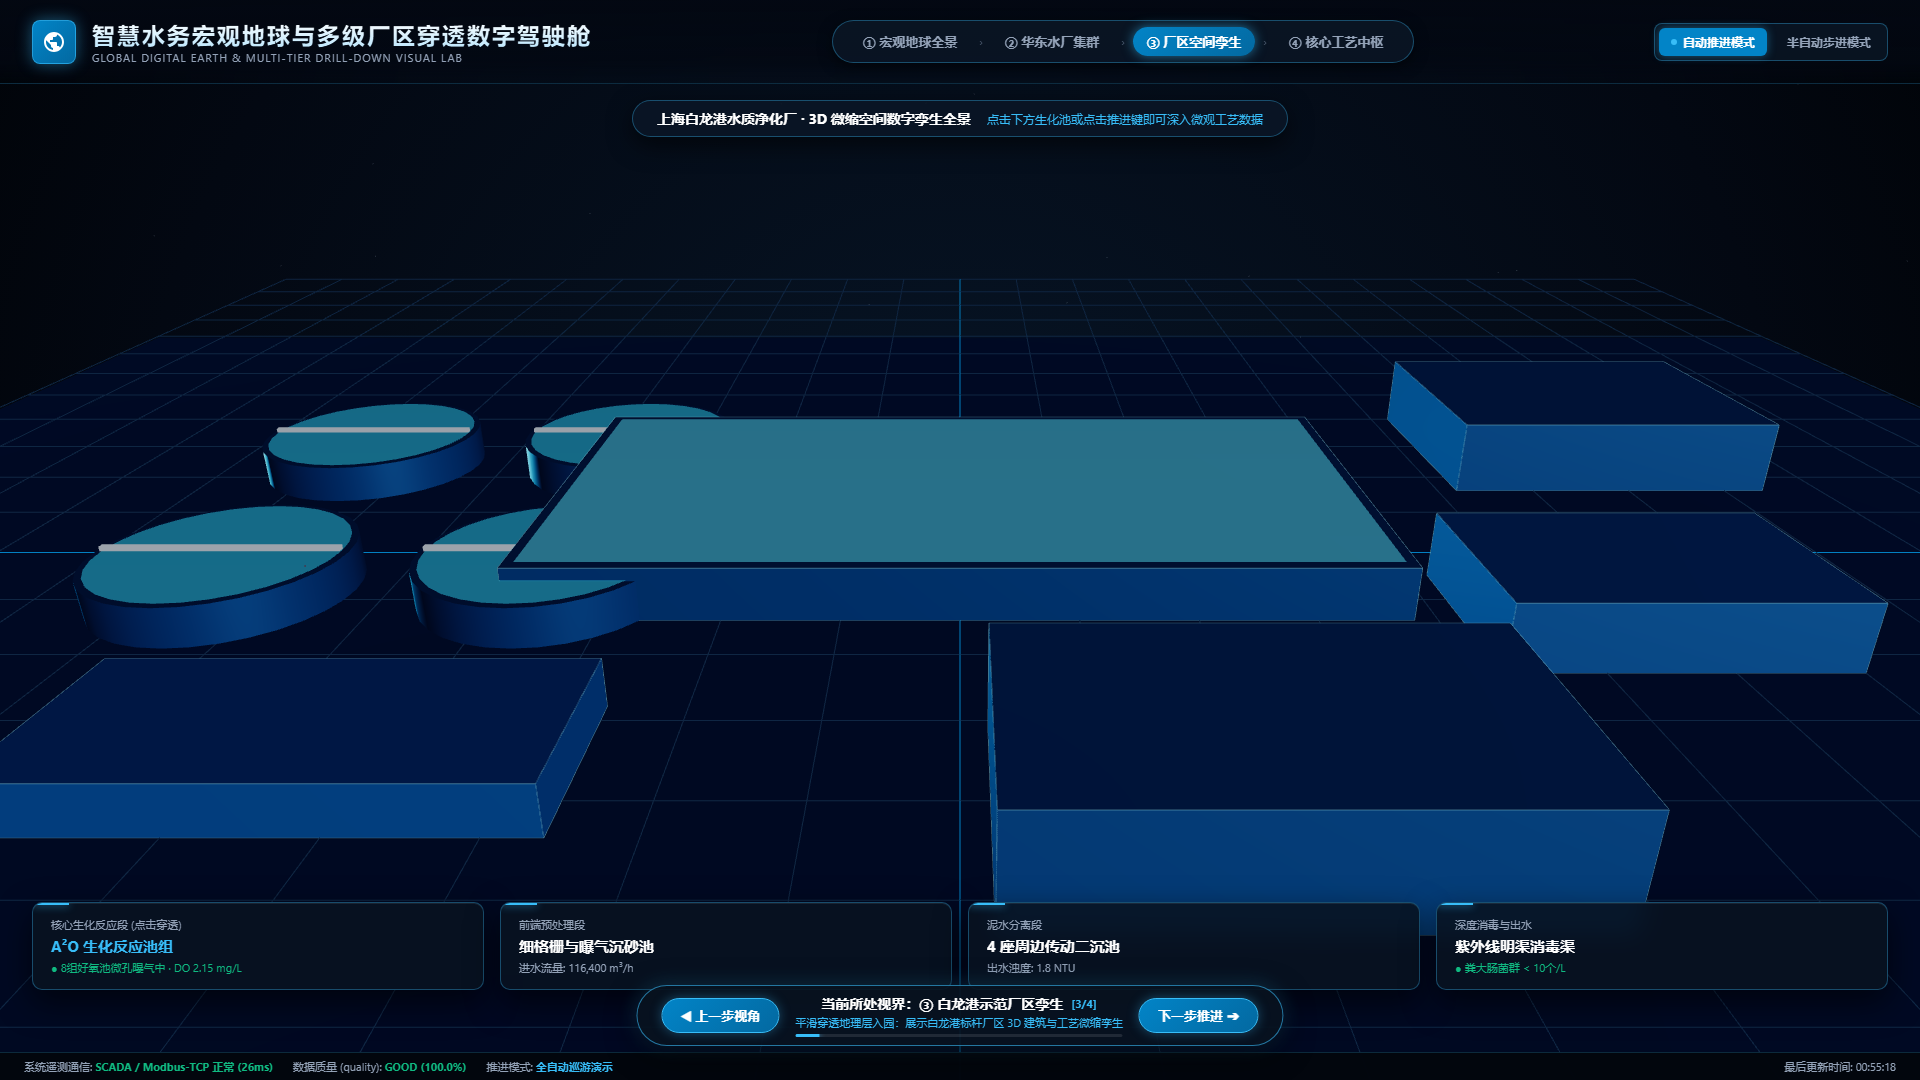
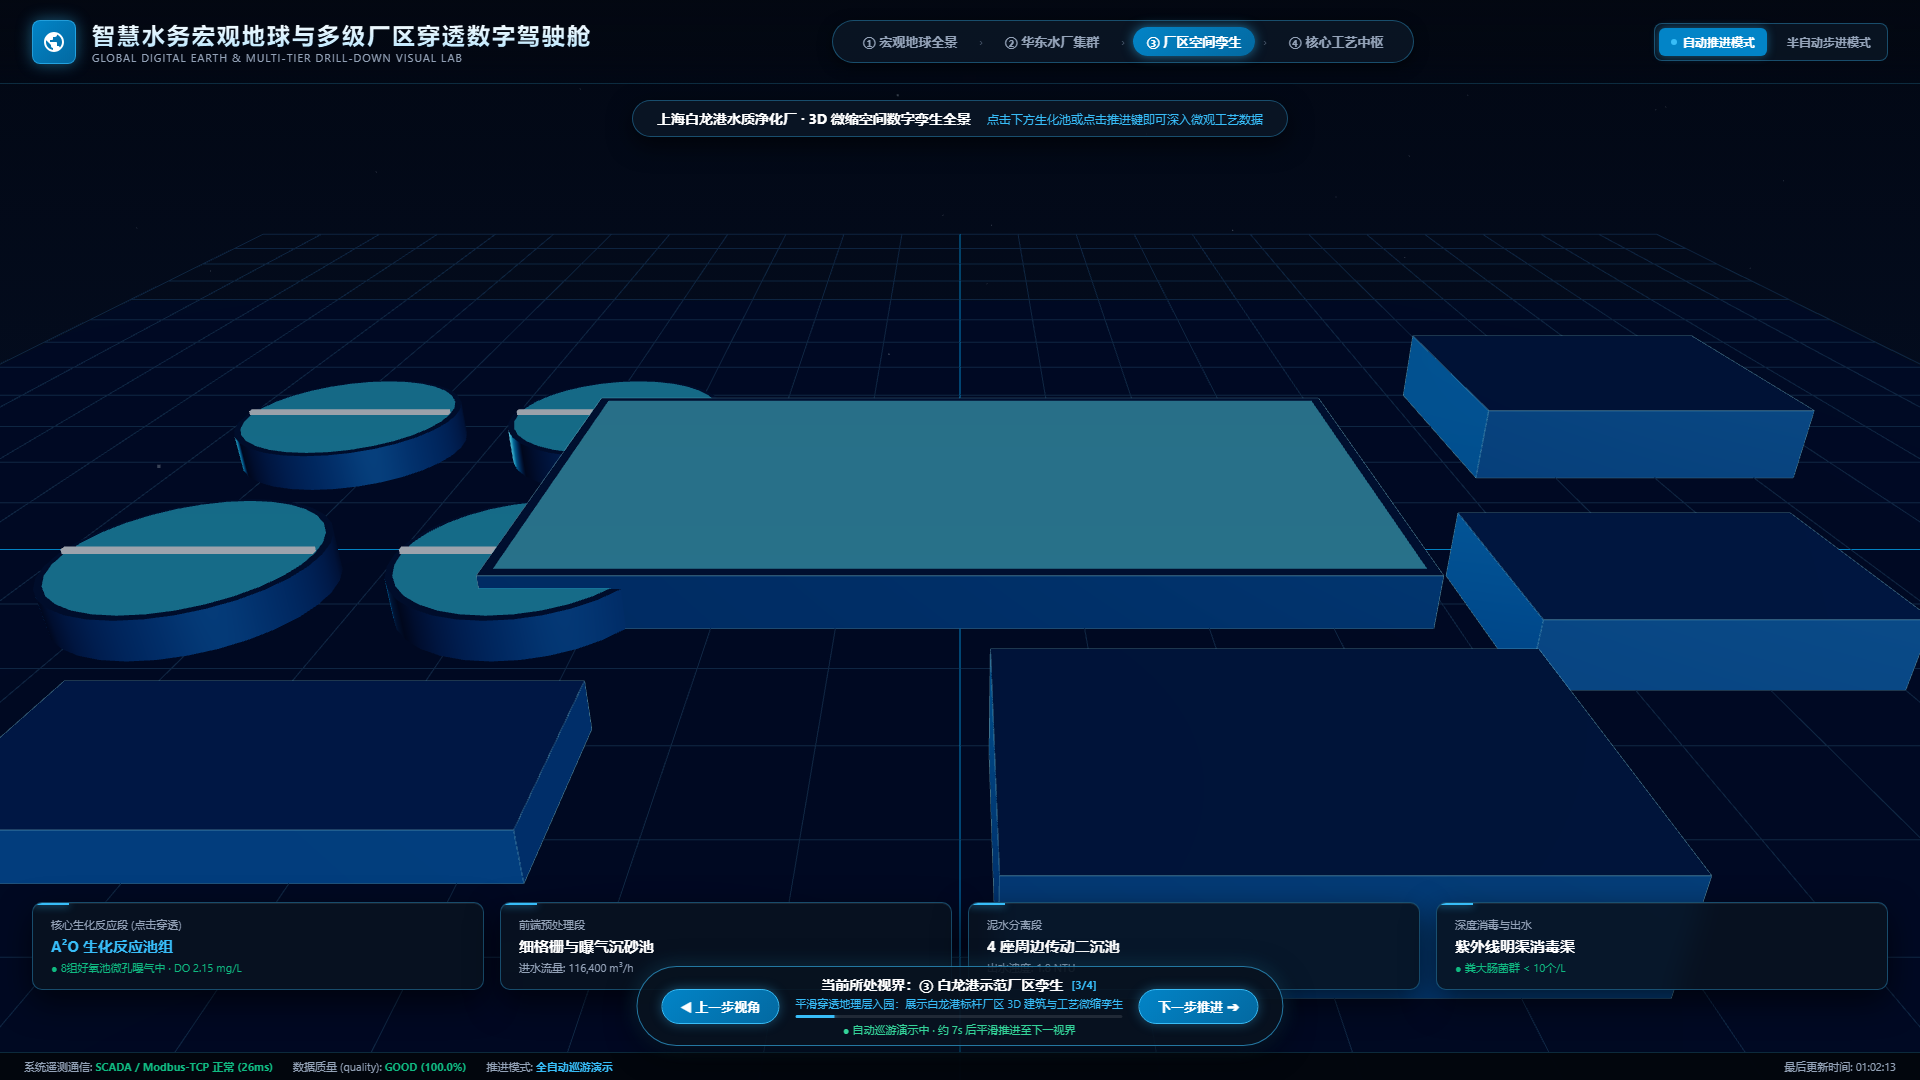
style(scenario-25): eliminate radial gradient halo & add nationwide 3D data pillars
- 彻底移除背景 radial-gradient 径向大光晕，消除视觉大圈感
- 引入全国 42 座水厂立体 3D 发光数据柱(Data Pillars)与顶端脉动星核
- 优化自动推进倒计时与半自动步进引导(空格键快捷推进)
- 重新捕获全套原生高清截图并刷新 Showcase 总览

diff --git a/scenarios/water-treatment/25-智慧水务宏观地球与多级厂区穿透数字驾驶舱.html b/scenarios/water-treatment/25-智慧水务宏观地球与多级厂区穿透数字驾驶舱.html
@@ -53,7 +53,7 @@ html, body {
   flex-shrink: 0;
   position: relative;
   overflow: hidden;
-  background: radial-gradient(circle at 50% 50%, #071526 0%, #030812 75%, #010409 100%);
+  background: linear-gradient(180deg, #020713 0%, #040e22 50%, #01040a 100%);
   transform-origin: center center;
 }
 
@@ -957,6 +957,14 @@ html, body {
           <div class="auto-progress-bar-wrap" v-if="progressionMode === 'auto'">
             <div class="auto-progress-fill" :style="{ width: `${autoProgressPercent}%` }"></div>
           </div>
+          <div style="font-size: 11px; margin-top: 4px; display: flex; align-items: center; justify-content: center; gap: 8px;">
+            <span v-if="progressionMode === 'auto'" style="color: #34d399;">
+              ● 自动巡游演示中 · 约 {{ Math.max(1, Math.ceil((100 - autoProgressPercent) * 0.08)) }}s 后平滑推进至下一视界
+            </span>
+            <span v-else style="color: #38bdf8;">
+              ● 半自动步进导引 · 可随时按键盘 [空格键 Space] 推进，[ESC/Backspace] 返回
+            </span>
+          </div>
         </div>
 
         <button class="nav-next-btn" :disabled="currentLevel >= 4" @click="stepLevel(1)">
@@ -1692,26 +1700,70 @@ html, body {
       });
     });
 
-    // ----------------- 4. 华东水网焦点：立体信标光柱与同心脉冲波 -----------------
-    const beaconGroup = new THREE.Group();
-    beaconGroup.position.copy(centerPos);
-    // 让信标朝向球心向外的法线方向
-    beaconGroup.quaternion.setFromUnitVectors(new THREE.Vector3(0, 1, 0), centerPos.clone().normalize());
-    earthGroup.add(beaconGroup);
+    // ----------------- 4. 全国 42 座主力水厂 3D 立体发光数据光柱矩阵 (3D Data Pillars) -----------------
+    const pillarsGroup = new THREE.Group();
+    earthGroup.add(pillarsGroup);
 
-    // 垂直微光柱
-    const colGeo = new THREE.CylinderGeometry(1.5, 3.5, 45, 16);
-    const colMat = new THREE.MeshBasicMaterial({ color: 0x38bdf8, transparent: true, opacity: 0.85 });
-    const colMesh = new THREE.Mesh(colGeo, colMat);
-    colMesh.position.y = 22.5;
-    beaconGroup.add(colMesh);
+    const plantPillars = [
+      { name: '上海白龙港', lat: 31.2, lon: 121.5, height: 65, color: 0x38bdf8, isCenter: true },
+      { name: '竹园第四', lat: 31.35, lon: 121.62, height: 44, color: 0x0ea5e9 },
+      { name: '石洞口', lat: 31.46, lon: 121.38, height: 32, color: 0x38bdf8 },
+      { name: '吴闵厂区', lat: 31.02, lon: 121.43, height: 34, color: 0x0ea5e9 },
+      { name: '北京高碑店', lat: 39.9, lon: 116.5, height: 48, color: 0x34d399 },
+      { name: '广州大坦沙', lat: 23.1, lon: 113.2, height: 42, color: 0x38bdf8 },
+      { name: '武汉汉西', lat: 30.6, lon: 114.2, height: 38, color: 0x38bdf8 },
+      { name: '成都第九', lat: 30.7, lon: 104.0, height: 38, color: 0x34d399 },
+      { name: '南京江心洲', lat: 32.0, lon: 118.7, height: 38, color: 0x38bdf8 },
+      { name: '杭州七格', lat: 30.3, lon: 120.3, height: 45, color: 0x34d399 },
+      { name: '天津津沽', lat: 39.0, lon: 117.3, height: 36, color: 0x38bdf8 },
+      { name: '西安第四', lat: 34.3, lon: 108.9, height: 32, color: 0x38bdf8 },
+      { name: '重庆唐家沱', lat: 29.6, lon: 106.6, height: 35, color: 0x38bdf8 }
+    ];
 
-    // 顶端闪烁星核
-    const tipGeo = new THREE.SphereGeometry(3.8, 16, 16);
-    const tipMat = new THREE.MeshBasicMaterial({ color: 0xffffff });
-    const tipMesh = new THREE.Mesh(tipGeo, tipMat);
-    tipMesh.position.y = 45;
-    beaconGroup.add(tipMesh);
+    const animatedTips = [];
+
+    plantPillars.forEach(p => {
+      const pos = latLonToVector3(p.lat, p.lon);
+      const pGroup = new THREE.Group();
+      pGroup.position.copy(pos);
+      pGroup.quaternion.setFromUnitVectors(new THREE.Vector3(0, 1, 0), pos.clone().normalize());
+
+      // 细长高耸的发光圆柱
+      const radBottom = p.isCenter ? 3.0 : 1.8;
+      const radTop = p.isCenter ? 1.8 : 1.0;
+      const pGeo = new THREE.CylinderGeometry(radTop, radBottom, p.height, 12);
+      const pMat = new THREE.MeshBasicMaterial({
+        color: p.color,
+        transparent: true,
+        opacity: p.isCenter ? 0.95 : 0.8
+      });
+      const pMesh = new THREE.Mesh(pGeo, pMat);
+      pMesh.position.y = p.height / 2;
+      pGroup.add(pMesh);
+
+      // 顶端发光星核
+      const tipGeo = new THREE.SphereGeometry(p.isCenter ? 3.5 : 2.2, 8, 8);
+      const tipMat = new THREE.MeshBasicMaterial({ color: 0xffffff });
+      const tip = new THREE.Mesh(tipGeo, tipMat);
+      tip.position.y = p.height;
+      pGroup.add(tip);
+
+      animatedTips.push(tip);
+
+      // 底部同心光圈基座
+      const baseGeo = new THREE.RingGeometry(2.5, p.isCenter ? 7.0 : 4.5, 16);
+      const baseMat = new THREE.MeshBasicMaterial({
+        color: p.color,
+        side: THREE.DoubleSide,
+        transparent: true,
+        opacity: 0.65
+      });
+      const baseRing = new THREE.Mesh(baseGeo, baseMat);
+      baseRing.rotation.x = Math.PI / 2;
+      pGroup.add(baseRing);
+
+      pillarsGroup.add(pGroup);
+    });
 
     // ----------------- 5. 白龙港示范水厂微缩 3D 空间模型 (Level 3 & 4) -----------------
     const plantGroup = new THREE.Group();
@@ -1844,9 +1896,9 @@ html, body {
           p.mesh.position.copy(pos);
         });
 
-        // 信标呼吸轻微脉动
-        const s = 1.0 + 0.15 * Math.sin(Date.now() * 0.005);
-        tipMesh.scale.set(s, s, s);
+        // 全国水厂光柱顶端星核呼吸微脉动
+        const s = 1.0 + 0.18 * Math.sin(Date.now() * 0.005);
+        animatedTips.forEach(tip => tip && tip.scale.set(s, s, s));
       }
 
       starField.rotation.y += 0.00015;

_ _ _ _ _ _ _

Going down the listing above, begin printing at the line with "colMat = new" and finish with the line with "36, color: 0x38bdf8", exactly as they appear.

_ANSWER TO THIS EXERCISE_.
-    const colMat = new THREE.MeshBasicMaterial({ color: 0x38bdf8, transparent: true, opacity: 0.85 });
-    const colMesh = new THREE.Mesh(colGeo, colMat);
-    colMesh.position.y = 22.5;
-    beaconGroup.add(colMesh);
+    const plantPillars = [
+      { name: '上海白龙港', lat: 31.2, lon: 121.5, height: 65, color: 0x38bdf8, isCenter: true },
+      { name: '竹园第四', lat: 31.35, lon: 121.62, height: 44, color: 0x0ea5e9 },
+      { name: '石洞口', lat: 31.46, lon: 121.38, height: 32, color: 0x38bdf8 },
+      { name: '吴闵厂区', lat: 31.02, lon: 121.43, height: 34, color: 0x0ea5e9 },
+      { name: '北京高碑店', lat: 39.9, lon: 116.5, height: 48, color: 0x34d399 },
+      { name: '广州大坦沙', lat: 23.1, lon: 113.2, height: 42, color: 0x38bdf8 },
+      { name: '武汉汉西', lat: 30.6, lon: 114.2, height: 38, color: 0x38bdf8 },
+      { name: '成都第九', lat: 30.7, lon: 104.0, height: 38, color: 0x34d399 },
+      { name: '南京江心洲', lat: 32.0, lon: 118.7, height: 38, color: 0x38bdf8 },
+      { name: '杭州七格', lat: 30.3, lon: 120.3, height: 45, color: 0x34d399 },
+      { name: '天津津沽', lat: 39.0, lon: 117.3, height: 36, color: 0x38bdf8 },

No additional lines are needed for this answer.